A VoIP phone number is fundamentally analogous to the other…
Creating Your Own PBX
Are you thinking about creating your own PBX? There are so many choices and questions when it comes to VoIP that it is no wonder organizations get frustrated when trying to upgrade. Is your data network ready for VoIP?
Should you choose hosted VoIP or on premise deployments? What makes one vendor better than the other and what should you look for when selecting a provider? These are just a few of the decisions that have to be made when considering any VoIP system.
As a general rule of thumb – naturally there are many exceptions – larger organizations tend to purchase and implement their own VoIP equipment via SIP trunks. Small and medium enterprises prefer to use hosted VoIP services for ease-of-use, cost savings and a myriad of other reasons. There are also several resources on the Internet that talk about how to get your enterprise network up to shape and be able to manage the extra voice traffic from VoIP.
But when it comes right down to it, many people are still curious about the actual process of creating a VoIP PBX.

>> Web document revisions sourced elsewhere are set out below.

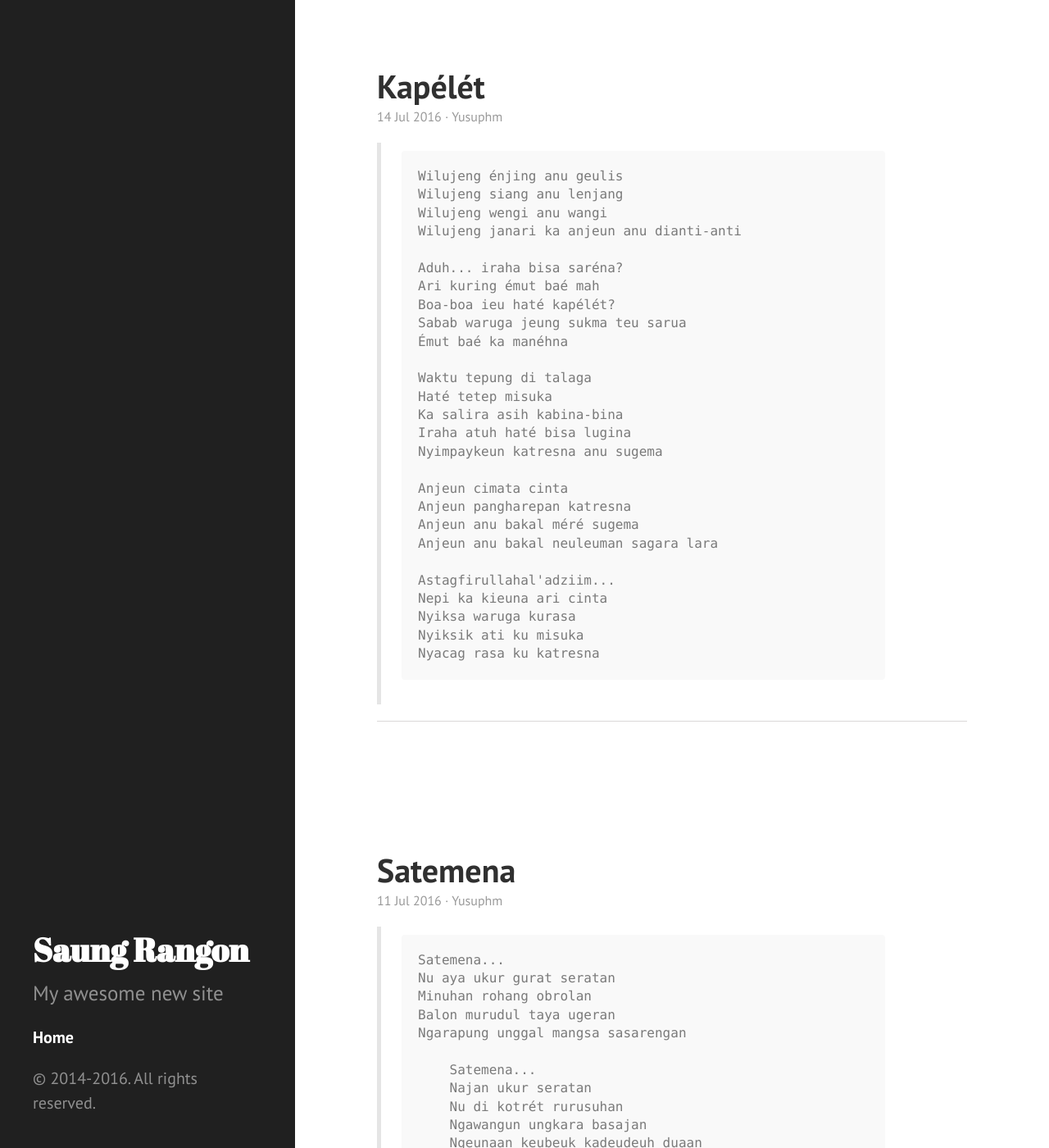
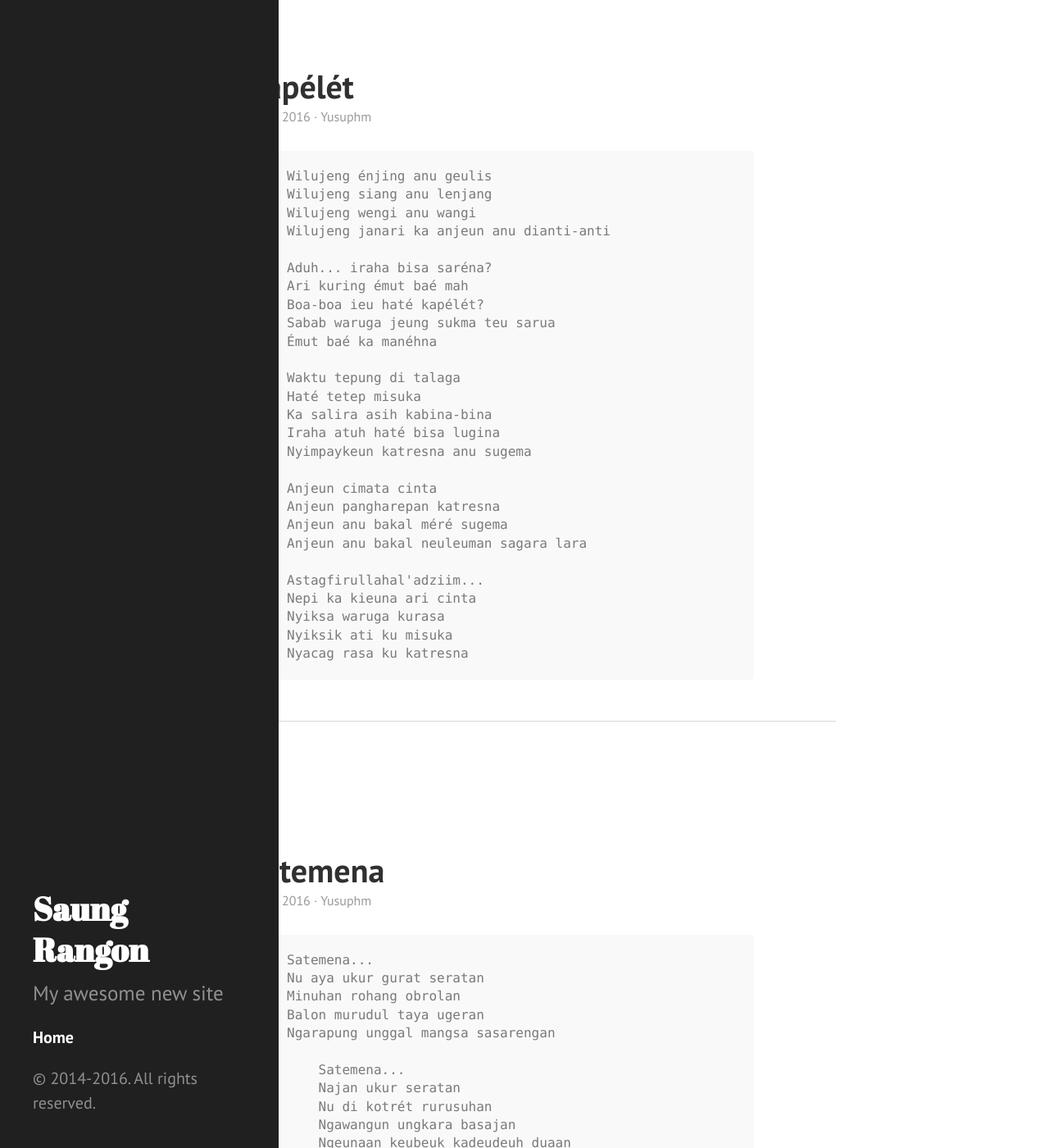
Before and after one commit to saung-rangon/saung-rangon.github.io, a Jekyll site: the page built from index.html, in a window 1280 px wide and 1400 px high. Shown: the whole window at 82% size. Built offline with Jekyll 4.4.1, drawn with Linux system fonts in a browser that asks for light colours; the list of posts is cut into pages by our own code.

Commit message:
Update hyde.css

```diff
--- a/public/css/hyde.css
+++ b/public/css/hyde.css
@@ -65,7 +65,7 @@
     top: 0;
     left: 0;
     bottom: 0;
-    width: 18rem;
+    width: 17rem;
     text-align: left;
   }
 }
@@ -113,20 +113,6 @@
   }
 }
 
-/* Right sidebar */
-@media (min-width: 1025px) {
-    .rsidebar {
-        position: absolute;
-        top: 0;
-        right: 0;
-        width: 18rem;
-    }
-}
-@media (max-width: 1024px) {
-    .rsidebar {
-      /*display: none;*/
-    }
-}
 
 /* Container
  *
@@ -149,8 +135,8 @@
 
 @media (min-width: 64rem) {
   .content {
-    margin-left: 22rem;
-    margin-right: 4rem;
+    margin-left: 14rem;
+    margin-right: 10rem;
   }
 }
 
@@ -178,8 +164,6 @@
     margin-right: 22rem;
   }
 }
-
-
 
 /*
  * Themes
```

Most employees are familiar with PBX boxes – they allow users to talk to people within their organization and share external lines. Companies can distribute a few tens or hundreds of phone lines among thousands of employees instead of having one dedicated line to each user. A VoIP PBX or IP PBX is pretty much the same thing, except it manages and routes VoIP calls instead of regular POTS.
For setting up your own VoIP PBX, there are a few options. If a business wants to go the on premise route:
- They can purchase turnkey solutions or
- Use freely available and open sourced software.
There are many providers who offer the complete package for enterprises – hardware, software, maintenance, phone service etc. Or the organization can choose to purchase these separate components from individual vendors and deploy them using in-house expertise. Regardless of which option works best for the company, it usually requires having access to personnel (with knowledge and experience) who can implement and maintain these systems.
On the other hand, the business may choose to purchase hosted VoIP services from a third-party service provider. Creating a VoIP PBX involves two things:
- Purchasing phone service from a VoIP provider (quite a few vendors offer free demos or trial periods for testing)
- Obtaining a VoIP number
Setting up your VoIP PBX
VoIPstudio by Level 7 Systems offers a business VoIP service that is delivered through the cloud for multiple clients. Using this provider as an example, we can see that setting up an IP PBX is not an arduous process. VoIPstudio offers 2 benefits that makes it easy for enterprises to test their service –
- A free trial which doesn’t require a credit card along with
- The ability to get a VoIP number without having to pay for it
The advantage of a VoIP number is that they are not linked to location, so you can purchase numbers that are local in different countries or cities. In this case, the free number is based in the UK but for practical purposes (example for billing), geography doesn’t matter.
Creating an account with VoIPstudio is the usual standard process, requiring nothing more than an email address and making up a password. After email confirmation, you can get a free VoIP number or purchase one for any market. Of course, another option is to port over your existing phone number but that process will take a while longer. If you’re getting a brand-new number, it is assigned immediately without any waiting.
Configuring the VoIP PBX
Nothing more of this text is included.